One of my life lessons learned very early was that change is a force to embrace and not resist. Jobs were lost and gained, and careers continue to ebb and flow. I have experienced much in this existence that continues to be filled with wonders. When the news of an epidemic became life within a pandemic, I knew that humanity took another global shift not unlike those embedded in my youthful memories of a world emerging from a global war where nuclear bombs were used. I reflected on the books by futurist Alvin Toffler.
We are living through the fog of change on a global scale that academics will build careers upon through publishing research of minutia, business authors will publish their notions, and marketers will coin phrases to to help package goods and services. AGL clients who are experiencing growth and success through the pandemic are giving me pause for reflection on what is working.

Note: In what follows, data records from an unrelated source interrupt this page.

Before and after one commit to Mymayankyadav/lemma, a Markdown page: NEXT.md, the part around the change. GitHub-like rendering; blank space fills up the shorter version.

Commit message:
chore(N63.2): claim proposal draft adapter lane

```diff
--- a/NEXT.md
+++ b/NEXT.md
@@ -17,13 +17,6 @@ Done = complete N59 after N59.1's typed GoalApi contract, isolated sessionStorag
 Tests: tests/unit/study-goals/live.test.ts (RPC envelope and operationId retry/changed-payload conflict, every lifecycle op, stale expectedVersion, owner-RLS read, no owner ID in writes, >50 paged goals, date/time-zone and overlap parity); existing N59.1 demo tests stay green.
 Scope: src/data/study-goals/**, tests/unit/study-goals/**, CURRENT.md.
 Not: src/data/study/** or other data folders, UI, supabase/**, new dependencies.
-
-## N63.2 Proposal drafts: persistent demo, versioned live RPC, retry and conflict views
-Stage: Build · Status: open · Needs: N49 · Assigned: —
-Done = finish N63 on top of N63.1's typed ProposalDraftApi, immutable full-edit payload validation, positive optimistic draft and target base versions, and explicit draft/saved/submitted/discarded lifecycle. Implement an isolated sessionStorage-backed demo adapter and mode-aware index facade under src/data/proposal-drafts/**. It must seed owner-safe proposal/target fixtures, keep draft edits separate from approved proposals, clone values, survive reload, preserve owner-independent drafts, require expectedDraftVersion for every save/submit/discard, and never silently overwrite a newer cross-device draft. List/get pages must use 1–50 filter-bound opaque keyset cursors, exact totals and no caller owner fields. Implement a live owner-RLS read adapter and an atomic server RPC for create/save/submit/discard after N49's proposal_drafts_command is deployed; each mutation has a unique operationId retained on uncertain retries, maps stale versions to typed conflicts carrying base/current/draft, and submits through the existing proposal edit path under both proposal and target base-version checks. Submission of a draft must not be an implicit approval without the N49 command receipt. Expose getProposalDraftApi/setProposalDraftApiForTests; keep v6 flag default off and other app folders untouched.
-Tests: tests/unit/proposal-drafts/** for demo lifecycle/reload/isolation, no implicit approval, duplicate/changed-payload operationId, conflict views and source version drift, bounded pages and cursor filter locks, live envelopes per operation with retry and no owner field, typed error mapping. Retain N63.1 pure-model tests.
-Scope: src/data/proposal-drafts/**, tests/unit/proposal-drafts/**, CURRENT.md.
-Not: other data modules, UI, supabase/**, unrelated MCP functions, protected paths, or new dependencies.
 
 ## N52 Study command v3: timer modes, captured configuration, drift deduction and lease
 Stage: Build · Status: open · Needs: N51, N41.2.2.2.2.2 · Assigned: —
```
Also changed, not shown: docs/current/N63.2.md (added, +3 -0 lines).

Here's what I know. Well-designed websites for small businesses are effective windows into an enterprise, but pages must have features for immediate interaction such as contact forms and link buttons. Websites do not market themselves. Visitors must be enticed to go to selected pages where they might decide to explore other pages of a site. The best avenues to pages on a website are articles, photos and video on Facebook, LinkedIn and Google My Business. Other platforms like Instagram and Twitter help and all others are questionable! Email marketing campaigns through newsletters and bulletins are high on my list of tactics for small businesses to survive downturns in business and economic cycles and thrive. Content is used to populate social media pages and drive readers and listeners to selected corporate website pages where they can interact with key contacts. I remain undecided about the value of online advertisements. Facebook ads are inexpensive and easy to launch, but substantial conversion to sales or action of some kind is debateable. But, ads do so much more. They give detail about audiences and traffic driven to websites, and that is a good thing. Buy and sell sites for small businesses in small local markets, especially on Facebook, work very well.
Placing fences around generations
I am an advocate of understanding human behavior through culture, geography, demographics, and generational values and experiences to form tactics and strategy in marketing. For years, I placed too much faith in applying the widely-held notions of differences between Baby Boomers, Generation X, Generation Y (Millennials), and now Gen Z (iGens). I had set aside what I learned decades ago in university about how geography and culture among other things affect human behavior (use of Earth's resources). I embraced the infographics, explainer-boards, video, and endless articles about the persona of the generations that were neatly boxed and wrapped, and tied with a ribbon. I fell for the intellectual babblegab hook, line, and sinker. Yes, indeed, there are differences and social media networks with their algorithms and metrics generate very useful information about the generations, and so does learned research at universities and colleges if you take the time to read. The information, however, is most useful for North American markets and places of Europe where World War II spawned the first of the visible generations - Baby Boomers. A generation is not that easy to define when child bearing ages in all places on Earth and life expectancy and many other factors affecting birth and death vary. In North America we package the generations and marketers are making mistakes.
Online and In-Person Events
The COVID-19 pandemic has opened a new era of events, conferences, trade shows, and exhibits where attendees will have expectations of participating online or in person. Hybrid events have arrived in spades. When I was executive director of the Canadian Institute of Marketing, I began hybrid annual meetings about 10 years ago to accommodate members and guests who wanted to attend in person and those who lived in other countries who wanted to participate in the business meeting and educational presentations. When the economic downturn of the early 2000s happened, I was an executive director and held the first online annual meeting of the Canadian Concrete Pipe Association because travel to participate in a 90-minute event and a day of presentations with all the expenses of travel and event planning could not be justified. This year, I have represented clients at online exhibits and conferences using newly-created platforms that accommodate "virtual" conferences and exhibits. These platforms are here to stay and the future is a blend of online and in-person events. It is important for marketers to find ways of economizing budgets that provide an experience that has value to people attending online and off.
Marketing is a bucket of skills, experience, knowledge and credentials held by a person to help sell something. In this digital world, clients of consulting marketers are demonstrating what works best. My experience suggests that online promotion, understanding the generations affecting markets, and the shift to hybrid events are marketing tactics that can benefit small businesses in an economy recovering from the pandemic.